Earlier this week I read an interesting post from Fast Company talking about how collaboration can only be successful via a top-down initiative. In the post, the author argues that collaboration, while awesome, is not “a natural [human] state.” Arguing that “It [collaboration] is a highly evolved way of relating. Fear, frustration and even political mayhem are more likely to be what happens when people come together naturally.” So, basically we’re more likely to end up fighting than to collaborate, it’s that difficult to achieve. While it may be true that collaboration is a more complex human function, it’s nonetheless extremely important for the success of today’s business.
Top-down management is where the decision making occurs at the higher levels of an organization. The effects of the decisions are then hopefully implemented down the corporate ladder. The Fast Company article points out that “a sense of cooperation and collaboration must be driven and exemplified by the top management team and reinforced throughout the organization.” It’s a belief reiterated by many of history’s great leaders: Alexander the Great, Napoleon Bonaparte, Custer the list goes on – however, all either died in battle or ended up living in exile. But this isn’t battle and I would rather not end up living in exile, so maybe a top-down approach isn’t the ideal way to bring about change.
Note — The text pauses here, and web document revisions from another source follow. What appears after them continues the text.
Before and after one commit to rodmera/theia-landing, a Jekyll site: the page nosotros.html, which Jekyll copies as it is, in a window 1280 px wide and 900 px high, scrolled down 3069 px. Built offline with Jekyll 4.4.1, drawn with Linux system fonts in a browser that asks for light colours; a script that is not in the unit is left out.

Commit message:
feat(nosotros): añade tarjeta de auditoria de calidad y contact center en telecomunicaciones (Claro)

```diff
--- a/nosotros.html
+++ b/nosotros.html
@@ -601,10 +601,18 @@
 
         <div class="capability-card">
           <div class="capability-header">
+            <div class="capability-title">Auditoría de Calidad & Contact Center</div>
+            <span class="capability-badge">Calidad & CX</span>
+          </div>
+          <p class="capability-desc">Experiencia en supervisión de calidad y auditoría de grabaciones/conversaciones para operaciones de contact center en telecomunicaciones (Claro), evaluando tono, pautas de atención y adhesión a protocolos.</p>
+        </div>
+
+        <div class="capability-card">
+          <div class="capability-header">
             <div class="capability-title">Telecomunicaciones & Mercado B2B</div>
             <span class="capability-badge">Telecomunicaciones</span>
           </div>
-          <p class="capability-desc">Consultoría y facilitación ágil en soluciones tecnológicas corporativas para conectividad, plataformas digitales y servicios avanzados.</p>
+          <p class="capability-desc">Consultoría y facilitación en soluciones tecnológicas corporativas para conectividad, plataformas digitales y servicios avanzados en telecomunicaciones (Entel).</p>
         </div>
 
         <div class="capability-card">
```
Jan Hart of the Workforce Collaboration blog, believes that if collaboration is going to happen it must come from the bottom up. She believes it’s really about “encouraging and supporting those individuals who want to connect with each other and collaborate to work and learn together.” Hart makes some good points. The majority of the time, people discover and start using collaboration tools to deal with common issues or problems. She highlights that the smart organizations are the ones who notice this and ask “how can we build on what is happening and support those who are already using social and collaborative approaches?” She believes it’s through education, not through executive decisions, that will ultimately drive adoption. The key to success is to educate employees about the advantages of collaboration and support those internal champions as best you can.
So which management style makes the most sense? To really achieve good, solid collaboration you need a bit of both. While an executive decision is good to light the fire, if left unsupported it will certainly fizzle out. It’s really through leading by example, supporting internal champions, and education that your collaboration initiatives will have lasting results.